This article selects four landmark events: the enactment of Law No. 9.307 on Sept. 23, 1996 (the “1996 Arbitration Law”); (ii) the recognition of the constitutionality of such law by the Supreme Court in 2001; (iii) the ratification of the New York Convention on the Recognition and Enforcement of Foreign Arbitral Awards in 2002; and (iv) the enactment of Law No. 13.129 on May 26, 2015 (the “Amendment”). The first three events are analyzed jointly with the fourth event, in order to identify novel important legal issues involving arbitration in Brazil: (a) subject arbitrability concerning state and state entities; (b) the compromise between institutional rules and parties’ choice by means of changes at the roster of arbitrators and multiparty arbitration, focused at reduction of arbitral awards annulment risks; (c) the amendment of arbitration agreement by using terms of reference, which adjusts limitation periods by the exact date of its interruption; (d) the annulment of arbitral awards and its application in precedents; (e) the provision concerning foreign awards recognition and enforcement, which is closely identified with the New York Convention on the Recognition and Enforcement of Arbitral Awards (“NYC”), strictly interpreted by the Superior Court of Justice in several foreign arbitral decisions recognition precedents; (f) the ‘arbitral letter’, also included and provided as a mechanism of cooperation between arbitrators and courts; finally, (g) the inclusion of arbitration agreements in bylaws of Brazilian corporations, in order to face the growing disputes involving companies since the enactment of the Constitution in 1988.

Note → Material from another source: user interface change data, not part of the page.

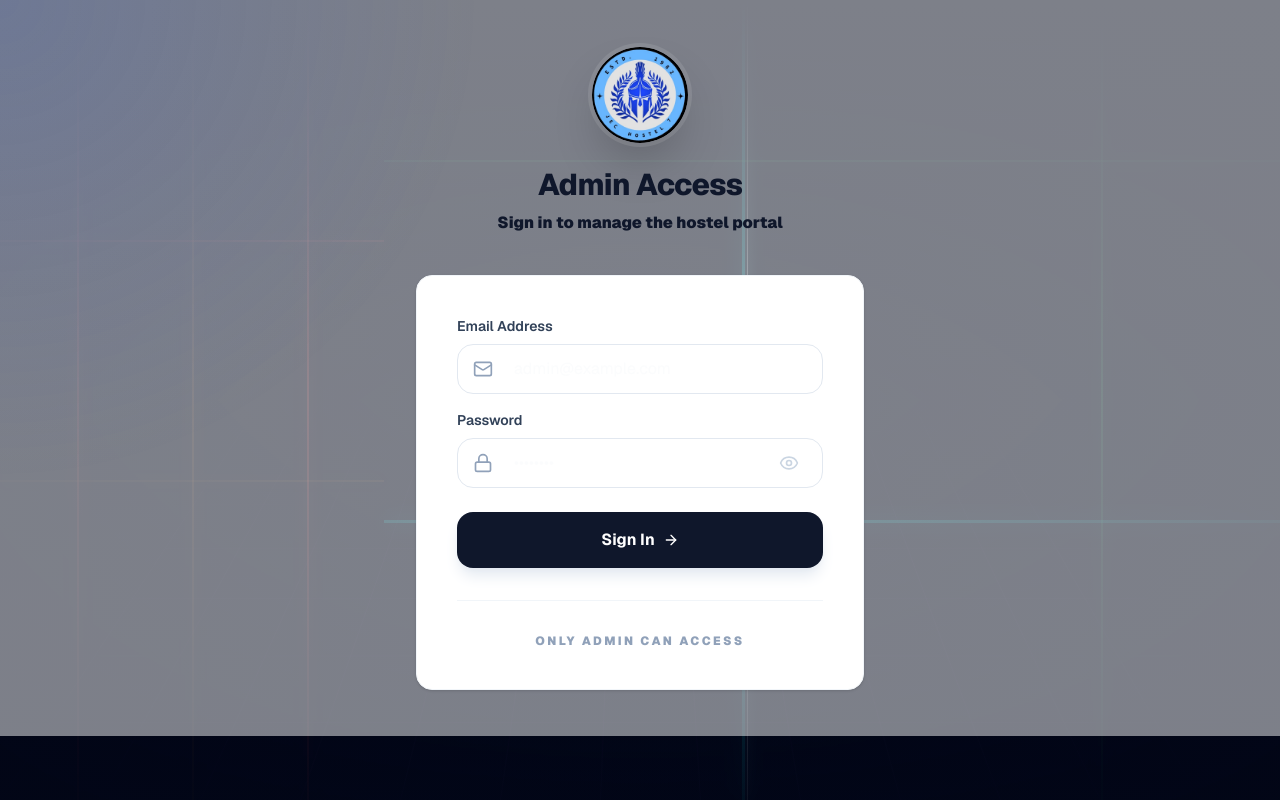
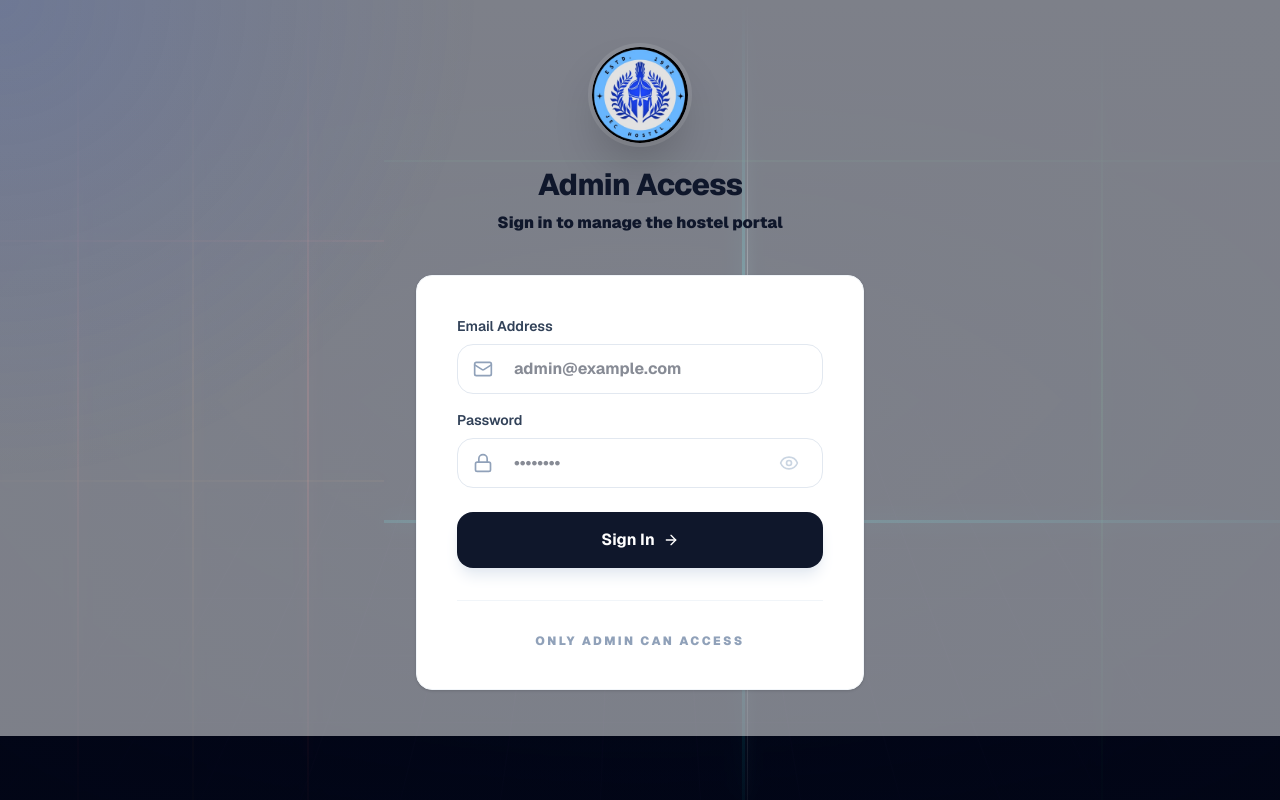
Before and after one commit to bhargabdeka-deka/hostel-portal, a Next.js app: page /login in a window 1280 px wide. Built offline with nearby package versions, Linux system fonts and the light colour scheme; no server answers; a web font is replaced by a local one.

Commit message:
fix: improved alumni registration form text contrast

```diff
--- a/app/globals.css
+++ b/app/globals.css
@@ -108,7 +108,7 @@
 }
 
 .input-field {
-  @apply w-full p-3 border border-slate-200 rounded-xl outline-none focus:ring-2 ring-blue-500/20 focus:border-blue-500 transition-all;
+  @apply w-full p-3 border border-slate-200 rounded-xl outline-none focus:ring-2 ring-blue-500/20 focus:border-blue-500 transition-all text-slate-900 font-bold;
 }
 
 @keyframes loading-progress {
```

Arnoldo Wald and Ana Gerdau de Borja,
The New Brazilian Arbitration Law,
47 U. Miami Inter-Am. L. Rev.
Available at: http://repository.law.miami.edu/umialr/vol47/iss1/5